Traister writes that she could not find witness or photos to support any reporting on the incident, alleging they were silenced by Weinstein, and that she was afraid of “the full force of Harvey Weinstein”, and alleged that “And indeed, no one could” report on the myriad allegations against Weinstein “for a really, really long time.”

“The best reporters out there tried, for years,” Traister wrote, “perhaps most memorably David Carr, for this magazine. But Weinstein didn’t just exert physical power. He also employed legal and professional and economic power.”

Traister’s assertion that “the accounts in the remarkable New York Times piece offer evidence of the ways in which power imbalance is so key to sexual assault, and in the case of Weinstein, to the ability to keep it from coming to light for so very long” truly hits at the very specific swirl of scandal, incredulity and horror that has surrounded the NYT report.

Weinstein’s Bizarre Responses To The Allegations

According to a spokesperson for The New York Times, Weinstein was made well aware of the report and the allegations, and given adequate time to respond (which he declined), before NYT published its cache of investigations into the incidents.

Since the story dropped Weinstein’s camp has fervently denied the allegations, while acknowledging that he will take a leave of absence. Lisa Bloom, one of the lawyers advising Weinstein, told reporters “he denies many of the accusations as patently false”. And Weinstein lawyer Charles Harder, who was instrumental in the Hulk Hogan case that brought down Gawker, alleged the article was defamatory because it relied on “mostly hearsay accounts and a faulty report”.

Harder also said the article “is saturated with false and defamatory statements about Harvey Weinstein” and alleged Weinstein is prepared to sue the Times for $50 million. Possibly the weirdest response was from Bloom, who called Weinstein “an old dinosaur learning new ways. Ummm…

The Statement

But its Weinstein’s first official written response since the article dropped that has everyone talking. In a statement delivered to the NYT, Weinstein mentions the NRA, attributes a false quote to Jay-Z, and blames the heyday of Hollywood in the 1960s and 1970s for his behaviour. It’s all pretty weird.

Some of the highlights include the following:

“I am going to need a place to channel that anger so I’ve decided that I’m going to give the NRA my full attention. I hope Wayne LaPierre will enjoy his retirement party.”

Rough stuff.

“Jay-Z wrote in 4:44, ‘I’m not the man I thought I was and I better be that man for my children.’ The same is true for me.”

Hi, so, Jay-Z never wrote this in 4:44. Man, don’t drag Jay Z into your drama, hey.

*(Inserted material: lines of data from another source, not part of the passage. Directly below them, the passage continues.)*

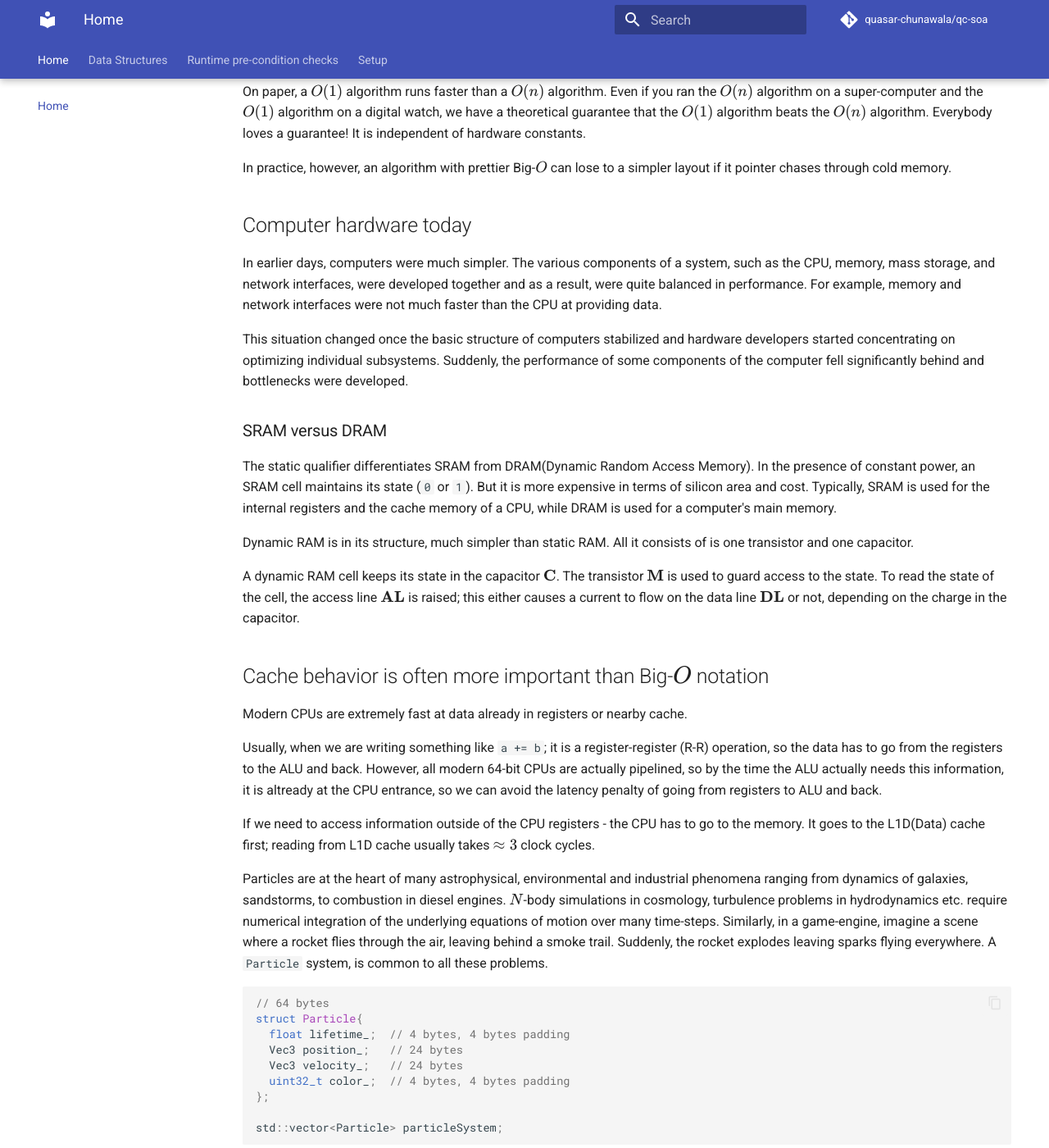
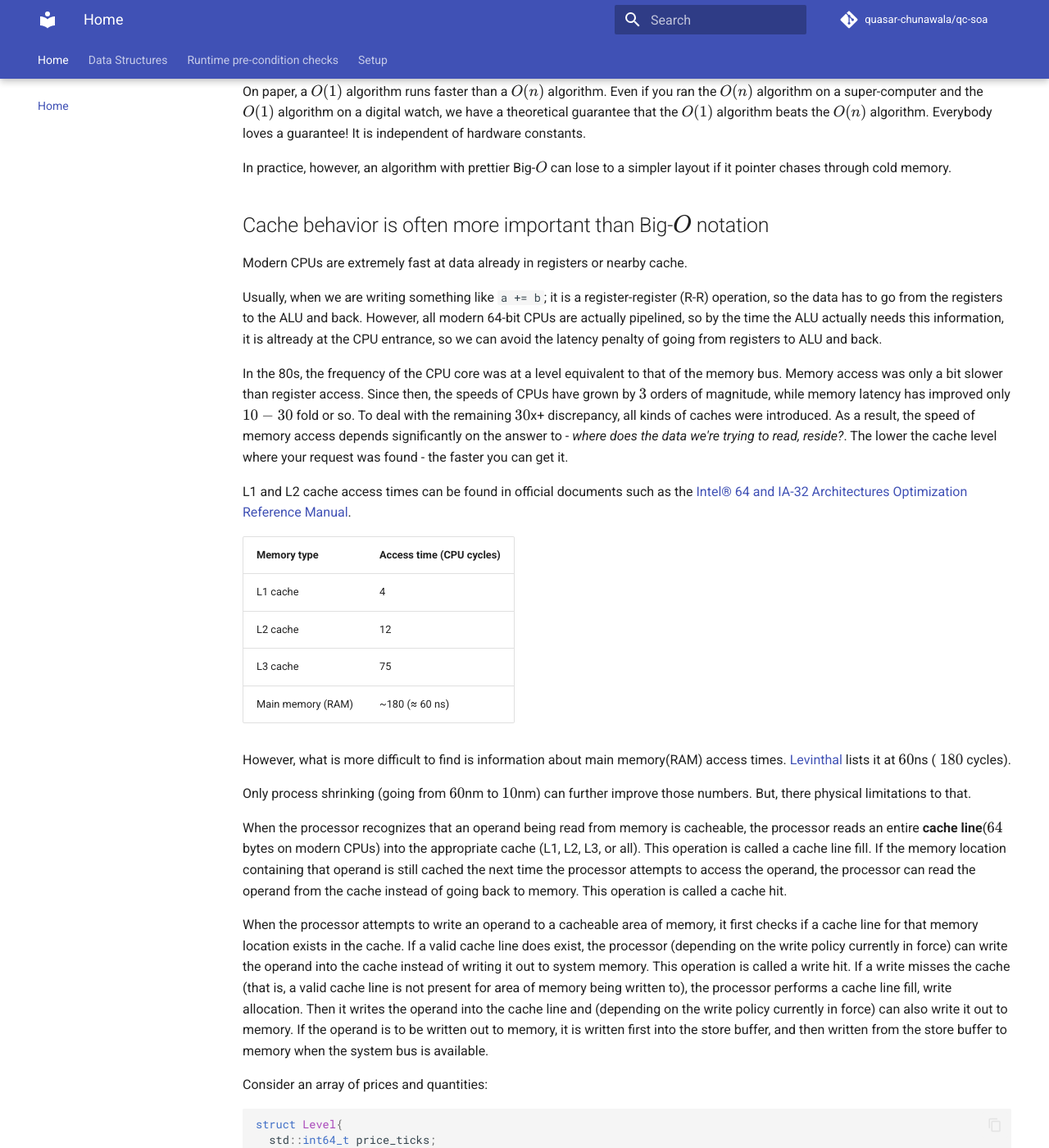
Before and after one commit to quasar-chunawala/qc-soa, an MkDocs documentation site: the page built from docs/index.md, in a window 1280 px wide and 1400 px high, scrolled down 289 px. Shown: the whole window at 82% size. Built offline with MkDocs 1.6.1 and Material for MkDocs 9.7.7, drawn with Linux system fonts in a browser that asks for light colours; comment, search, counter and statistics services are not loaded; some of the changed text lies outside the part shown.

Commit message:
Update docs

````diff
--- a/docs/index.md
+++ b/docs/index.md
@@ -17,27 +17,45 @@ On paper, a $O(1)$ algorithm runs faster than a $O(n)$ algorithm. Even if you ra
 
 In practice, however, an algorithm with prettier Big-$O$ can lose to a simpler layout if it pointer chases through cold memory.
 
-## Computer hardware today
-
-In earlier days, computers were much simpler. The various components of a system, such as the CPU, memory, mass storage, and network interfaces, were developed together and as a result, were quite balanced in performance. For example, memory and network interfaces were not much faster than the CPU at providing data.
-
-This situation changed once the basic structure of computers stabilized and hardware developers started concentrating on optimizing individual subsystems. Suddenly, the performance of some components of the computer fell significantly behind and bottlenecks were developed.
-
-### SRAM versus DRAM
-
-The static qualifier differentiates SRAM from DRAM(Dynamic Random Access Memory). In the presence of constant power, an SRAM cell maintains its state (`0` or `1`). But it is more expensive in terms of silicon area and cost. Typically, SRAM is used for the  internal registers and the cache memory of a CPU, while DRAM is used for a computer's main memory.
-
-Dynamic RAM is in its structure, much simpler than static RAM. All it consists of is one transistor and one capacitor.
-
-A dynamic RAM cell keeps its state in the capacitor $\textbf{C}$. The transistor $\textbf{M}$ is used to guard access to the state. To read the state of the cell, the access line $\textbf{AL}$ is raised; this either causes a current to flow on the data line $\textbf{DL}$ or not, depending on the charge in the capacitor.
-
 ## Cache behavior is often more important than Big-$O$ notation
 
 Modern CPUs are extremely fast at data already in registers or nearby cache.
 
 Usually, when we are writing something like `a += b`; it is a register-register (R-R) operation, so the data has to go from the registers to the ALU and back. However, all modern 64-bit CPUs are actually pipelined, so by the time the ALU actually needs this information, it is altready at the CPU entrance, so we can avoid the latency penalty of going from registers to ALU and back.
 
-If we need to access information outside of the CPU registers - the CPU has to go to the memory. It goes to the L1D(Data) cache first; reading from L1D cache usually takes $\approx 3$ clock cycles.
+In the 80s, the frequency of the CPU core was at a level equivalent to that of the memory bus. Memory access was only a bit slower than register access. Since then, the speeds of CPUs have grown by $3$ orders of magnitude, while memory latency has improved only $10-30$ fold or so. To deal with the remaining $30$x+ discrepancy, all kinds of caches were introduced. As a result, the speed of memory access depends significantly on the answer to - *where does the data we're trying to read, reside?*. The lower the cache level where your request was found - the faster you can get it.
+
+L1 and L2 cache access times can be found in official documents such as the [Intel® 64 and IA-32 Architectures Optimization Reference Manual](http://www.intel.co.uk/content/dam/www/public/us/en/documents/manuals/64-ia-32-architectures-optimization-manual.pdf).
+
+| Memory type       | Access time (CPU cycles) |
+|-------------------|--------------------------|
+| L1 cache          | 4                        |
+| L2 cache          | 12                       |
+| L3 cache          | 75                       |
+| Main memory (RAM) | ~180 (≈ 60 ns)           |
+
+However, what is more difficult to find is information about main memory(RAM) access times. [Levinthal](https://www.intel.com/content/www/us/en/404.html?ref=https://software.intel.com/sites/products/collateral/hpc/vtune/performance_analysis_guide.pdf) lists it at $60$ns ($~180$ cycles).
+
+Only process shrinking (going from $60$nm to $10$nm) can further improve those numbers. But, there physical limitations to that.
+
+When the processor recognizes that an operand being read from memory is cacheable, the processor reads an entire **cache line**($64$ bytes on modern CPUs) into the appropriate cache (L1, L2, L3, or all). This operation is called a cache line fill. If the memory location containing that operand is still cached the next time the processor attempts to access the operand, the processor can read the operand from the cache instead of going back to memory. This operation is called a cache hit.
+
+When the processor attempts to write an operand to a cacheable area of memory, it first checks if a cache line for that memory location exists in the cache. If a valid cache line does exist, the processor (depending on the write policy currently in force) can write the operand into the cache instead of writing it out to system memory. This operation is called a write hit. If a write misses the cache (that is, a valid cache line is not present for area of memory being written to), the processor performs a cache line fill, write allocation. Then it writes the operand into
+the cache line and (depending on the write policy currently in force) can also write it out to memory. If the operand is to be written out to memory, it is written first into the store buffer, and then written from the store buffer to memory when the system bus is available.
+
+Consider an array of prices and quantities:
+
+```cpp
+struct Level{
+  std::int64_t price_ticks;
+  std::int64_t quantity;
+};
+
+// Contigous price-level array
+std::array<Level, 256> price_level;
+```
+
+This is contigous. The
 
 Particles are at the heart of many astrophysical, environmental and industrial phenomena ranging from dynamics of galaxies, sandstorms, to combustion in diesel engines. $N$-body simulations in cosmology, turbulence problems in hydrodynamics etc. require numerical integration of the underlying equations of motion over many time-steps. Similarly, in a game-engine, imagine a scene where a rocket flies through the air, leaving behind a smoke trail. Suddenly, the rocket explodes leaving sparks flying everywhere. A `Particle` system, is common to all these problems.
 
@@ -103,6 +121,22 @@ struct ParticleSystem
 
 Positions and velocities now occupy separate, tightly traverse arrays. The update streams through the fields it needs while leaving colors and lifetimes untouched.
 
+## Computer hardware today
+
+In earlier days, computers were much simpler. The various components of a system, such as the CPU, memory, mass storage, and network interfaces, were developed together and as a result, were quite balanced in performance. For example, memory and network interfaces were not much faster than the CPU at providing data.
+
+This situation changed once the basic structure of computers stabilized and hardware developers started concentrating on optimizing individual subsystems. Suddenly, the performance of some components of the computer fell significantly behind and bottlenecks were developed.
+
+### SRAM versus DRAM
+
+The static qualifier differentiates SRAM from DRAM(Dynamic Random Access Memory). In the presence of constant power, an SRAM cell maintains its state (`0` or `1`). But it is more expensive in terms of silicon area and cost. Typically, SRAM is used for the  internal registers and the cache memory of a CPU, while DRAM is used for a computer's main memory.
+
+Dynamic RAM is in its structure, much simpler than static RAM. All it consists of is one transistor and one capacitor.
+
+A dynamic RAM cell keeps its state in the capacitor $\textbf{C}$. The transistor $\textbf{M}$ is used to guard access to the state. To read the state of the cell, the access line $\textbf{AL}$ is raised; this either causes a current to flow on the data line $\textbf{DL}$ or not, depending on the charge in the capacitor.
+
+
+
 ## Configure and Build
 
 To list all presets, execute:
````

In directly addressing the allegations, Weinstein wrote, “I came of age in the ’60s and ’70s, when all the rules about behaviour and workplaces were different,” before admitting “I have since learned it’s not an excuse”. He also wrote, “I so respect all women and regret what happened” and “I appreciate the way I’ve behaved with colleagues in the past has caused a lot of pain, and I sincerely apologise for it.”

Weinstein also announced he will take a leave of absence from The Weinstein Company, and that he is seeking help from therapists to deal with unspecified issues.

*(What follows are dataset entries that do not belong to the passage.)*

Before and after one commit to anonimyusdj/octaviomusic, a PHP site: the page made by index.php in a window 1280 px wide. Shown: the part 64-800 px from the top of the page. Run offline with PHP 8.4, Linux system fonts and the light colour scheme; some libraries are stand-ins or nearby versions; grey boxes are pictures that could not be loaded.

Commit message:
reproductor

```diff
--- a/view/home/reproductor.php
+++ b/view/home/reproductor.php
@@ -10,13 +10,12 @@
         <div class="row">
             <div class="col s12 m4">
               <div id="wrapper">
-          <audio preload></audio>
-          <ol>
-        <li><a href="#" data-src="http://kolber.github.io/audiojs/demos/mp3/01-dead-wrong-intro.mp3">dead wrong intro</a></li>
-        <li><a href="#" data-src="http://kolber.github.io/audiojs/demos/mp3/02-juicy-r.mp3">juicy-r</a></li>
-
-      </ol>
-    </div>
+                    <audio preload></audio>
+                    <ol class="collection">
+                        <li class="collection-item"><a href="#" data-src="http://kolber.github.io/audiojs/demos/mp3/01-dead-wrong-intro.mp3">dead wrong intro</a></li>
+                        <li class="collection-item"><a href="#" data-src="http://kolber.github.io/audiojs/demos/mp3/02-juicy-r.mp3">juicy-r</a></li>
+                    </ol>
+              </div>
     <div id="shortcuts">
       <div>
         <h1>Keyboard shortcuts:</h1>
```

What Everyone Is Saying Now

So the shitstorm has hit, and what does everyone think? People are… depressingly unsurprised that another powerful man has been accused of being a sexual predator. Rose McGowan, one of the actors who has alleged that Weinstein assaulted her in 1997, has been tweeting out some straight fire and getting a great deal of support.

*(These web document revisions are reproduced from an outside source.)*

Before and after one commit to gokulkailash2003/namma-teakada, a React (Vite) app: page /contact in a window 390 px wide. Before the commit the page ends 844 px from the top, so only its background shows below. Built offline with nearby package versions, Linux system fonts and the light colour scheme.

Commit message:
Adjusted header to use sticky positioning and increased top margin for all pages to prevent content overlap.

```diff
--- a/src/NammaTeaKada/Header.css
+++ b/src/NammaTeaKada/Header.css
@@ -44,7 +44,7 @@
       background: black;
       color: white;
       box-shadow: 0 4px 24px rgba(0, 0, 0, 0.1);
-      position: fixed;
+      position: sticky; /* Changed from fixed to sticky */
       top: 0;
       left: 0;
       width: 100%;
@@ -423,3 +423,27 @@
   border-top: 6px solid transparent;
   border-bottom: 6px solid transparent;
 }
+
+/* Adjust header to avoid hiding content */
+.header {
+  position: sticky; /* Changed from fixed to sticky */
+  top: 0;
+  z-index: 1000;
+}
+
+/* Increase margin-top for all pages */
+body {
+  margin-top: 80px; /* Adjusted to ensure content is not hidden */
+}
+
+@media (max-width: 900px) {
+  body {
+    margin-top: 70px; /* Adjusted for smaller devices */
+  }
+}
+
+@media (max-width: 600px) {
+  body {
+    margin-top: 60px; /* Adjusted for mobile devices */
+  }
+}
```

And though few other celebrities have spoken out about the incident, it’s worth noting that Lena Dunham, who has worked with Weinstein before, was quick to tweet her support to the alleged victims of Weinstein’s abuse. Meanwhile, Twitter users have been calling on other celebrities to comment on the incidents.

Oof, this is a messy, messy situation. Now the floodgates are open, more nasty junk is sure to follow. So, this is definitely one to watch as it continues to unfold.

Matilda Dixon-Smith is Junkee’s Staff Writer. She tweets from @mdixonsmith.